* Description of the task
Could you give the data that follows again exactly, without its pictures?

* Material for this task
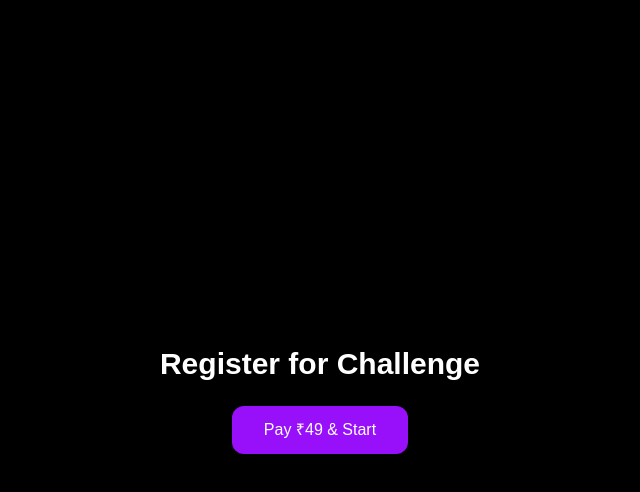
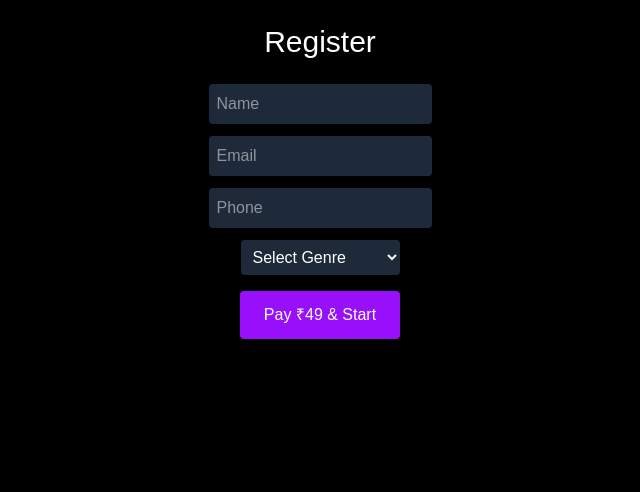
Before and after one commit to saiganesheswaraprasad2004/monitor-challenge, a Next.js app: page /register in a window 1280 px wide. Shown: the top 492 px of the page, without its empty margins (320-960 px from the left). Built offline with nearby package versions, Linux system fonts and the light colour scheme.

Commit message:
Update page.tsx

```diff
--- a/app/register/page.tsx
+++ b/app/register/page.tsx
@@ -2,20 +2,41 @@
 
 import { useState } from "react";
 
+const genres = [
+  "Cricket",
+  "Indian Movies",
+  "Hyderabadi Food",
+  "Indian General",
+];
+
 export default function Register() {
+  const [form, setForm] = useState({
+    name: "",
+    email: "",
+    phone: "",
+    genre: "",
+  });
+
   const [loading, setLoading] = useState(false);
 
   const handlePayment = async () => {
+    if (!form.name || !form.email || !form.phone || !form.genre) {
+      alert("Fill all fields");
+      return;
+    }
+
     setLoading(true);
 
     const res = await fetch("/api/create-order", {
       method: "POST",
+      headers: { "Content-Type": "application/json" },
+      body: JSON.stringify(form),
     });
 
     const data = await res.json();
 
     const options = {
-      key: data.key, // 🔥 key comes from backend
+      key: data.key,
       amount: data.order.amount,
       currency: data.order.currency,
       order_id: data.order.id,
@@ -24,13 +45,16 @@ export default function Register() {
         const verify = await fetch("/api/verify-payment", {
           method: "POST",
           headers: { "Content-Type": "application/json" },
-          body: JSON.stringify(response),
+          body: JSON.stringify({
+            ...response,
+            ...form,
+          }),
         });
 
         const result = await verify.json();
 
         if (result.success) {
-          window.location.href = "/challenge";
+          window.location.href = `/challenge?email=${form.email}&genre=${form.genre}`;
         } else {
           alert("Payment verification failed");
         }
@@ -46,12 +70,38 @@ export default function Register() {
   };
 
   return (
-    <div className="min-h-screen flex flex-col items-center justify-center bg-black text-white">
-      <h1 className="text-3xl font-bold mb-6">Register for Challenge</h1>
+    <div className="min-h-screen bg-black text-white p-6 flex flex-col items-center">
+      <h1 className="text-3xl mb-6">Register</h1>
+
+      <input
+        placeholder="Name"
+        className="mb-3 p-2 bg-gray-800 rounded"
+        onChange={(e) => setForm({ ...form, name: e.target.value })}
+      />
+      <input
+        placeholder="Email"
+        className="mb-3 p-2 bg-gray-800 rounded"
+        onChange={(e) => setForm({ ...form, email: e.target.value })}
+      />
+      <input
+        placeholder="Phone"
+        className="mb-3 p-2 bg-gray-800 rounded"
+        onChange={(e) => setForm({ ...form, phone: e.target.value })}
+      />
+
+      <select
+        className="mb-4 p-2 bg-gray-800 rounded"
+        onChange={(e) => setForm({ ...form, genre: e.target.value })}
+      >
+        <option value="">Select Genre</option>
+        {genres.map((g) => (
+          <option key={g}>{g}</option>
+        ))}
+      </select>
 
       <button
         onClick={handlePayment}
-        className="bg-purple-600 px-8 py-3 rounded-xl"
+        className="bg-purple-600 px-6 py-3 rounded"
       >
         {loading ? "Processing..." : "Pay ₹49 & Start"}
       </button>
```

* Expected answer
Before and after one commit to saiganesheswaraprasad2004/monitor-challenge, a Next.js app: page /register in a window 1280 px wide. Shown: the top 492 px of the page, without its empty margins (320-960 px from the left). Built offline with nearby package versions, Linux system fonts and the light colour scheme.

Commit message:
Update page.tsx

```diff
--- a/app/register/page.tsx
+++ b/app/register/page.tsx
@@ -2,20 +2,41 @@
 
 import { useState } from "react";
 
+const genres = [
+  "Cricket",
+  "Indian Movies",
+  "Hyderabadi Food",
+  "Indian General",
+];
+
 export default function Register() {
+  const [form, setForm] = useState({
+    name: "",
+    email: "",
+    phone: "",
+    genre: "",
+  });
+
   const [loading, setLoading] = useState(false);
 
   const handlePayment = async () => {
+    if (!form.name || !form.email || !form.phone || !form.genre) {
+      alert("Fill all fields");
+      return;
+    }
+
     setLoading(true);
 
     const res = await fetch("/api/create-order", {
       method: "POST",
+      headers: { "Content-Type": "application/json" },
+      body: JSON.stringify(form),
     });
 
     const data = await res.json();
 
     const options = {
-      key: data.key, // 🔥 key comes from backend
+      key: data.key,
       amount: data.order.amount,
       currency: data.order.currency,
       order_id: data.order.id,
@@ -24,13 +45,16 @@ export default function Register() {
         const verify = await fetch("/api/verify-payment", {
           method: "POST",
           headers: { "Content-Type": "application/json" },
-          body: JSON.stringify(response),
+          body: JSON.stringify({
+            ...response,
+            ...form,
+          }),
         });
 
         const result = await verify.json();
 
         if (result.success) {
-          window.location.href = "/challenge";
+          window.location.href = `/challenge?email=${form.email}&genre=${form.genre}`;
         } else {
           alert("Payment verification failed");
         }
@@ -46,12 +70,38 @@ export default function Register() {
   };
 
   return (
-    <div className="min-h-screen flex flex-col items-center justify-center bg-black text-white">
-      <h1 className="text-3xl font-bold mb-6">Register for Challenge</h1>
+    <div className="min-h-screen bg-black text-white p-6 flex flex-col items-center">
+      <h1 className="text-3xl mb-6">Register</h1>
+
+      <input
+        placeholder="Name"
+        className="mb-3 p-2 bg-gray-800 rounded"
+        onChange={(e) => setForm({ ...form, name: e.target.value })}
+      />
+      <input
+        placeholder="Email"
+        className="mb-3 p-2 bg-gray-800 rounded"
+        onChange={(e) => setForm({ ...form, email: e.target.value })}
+      />
+      <input
+        placeholder="Phone"
+        className="mb-3 p-2 bg-gray-800 rounded"
+        onChange={(e) => setForm({ ...form, phone: e.target.value })}
+      />
+
+      <select
+        className="mb-4 p-2 bg-gray-800 rounded"
+        onChange={(e) => setForm({ ...form, genre: e.target.value })}
+      >
+        <option value="">Select Genre</option>
+        {genres.map((g) => (
+          <option key={g}>{g}</option>
+        ))}
+      </select>
 
       <button
         onClick={handlePayment}
-        className="bg-purple-600 px-8 py-3 rounded-xl"
+        className="bg-purple-600 px-6 py-3 rounded"
       >
         {loading ? "Processing..." : "Pay ₹49 & Start"}
       </button>
```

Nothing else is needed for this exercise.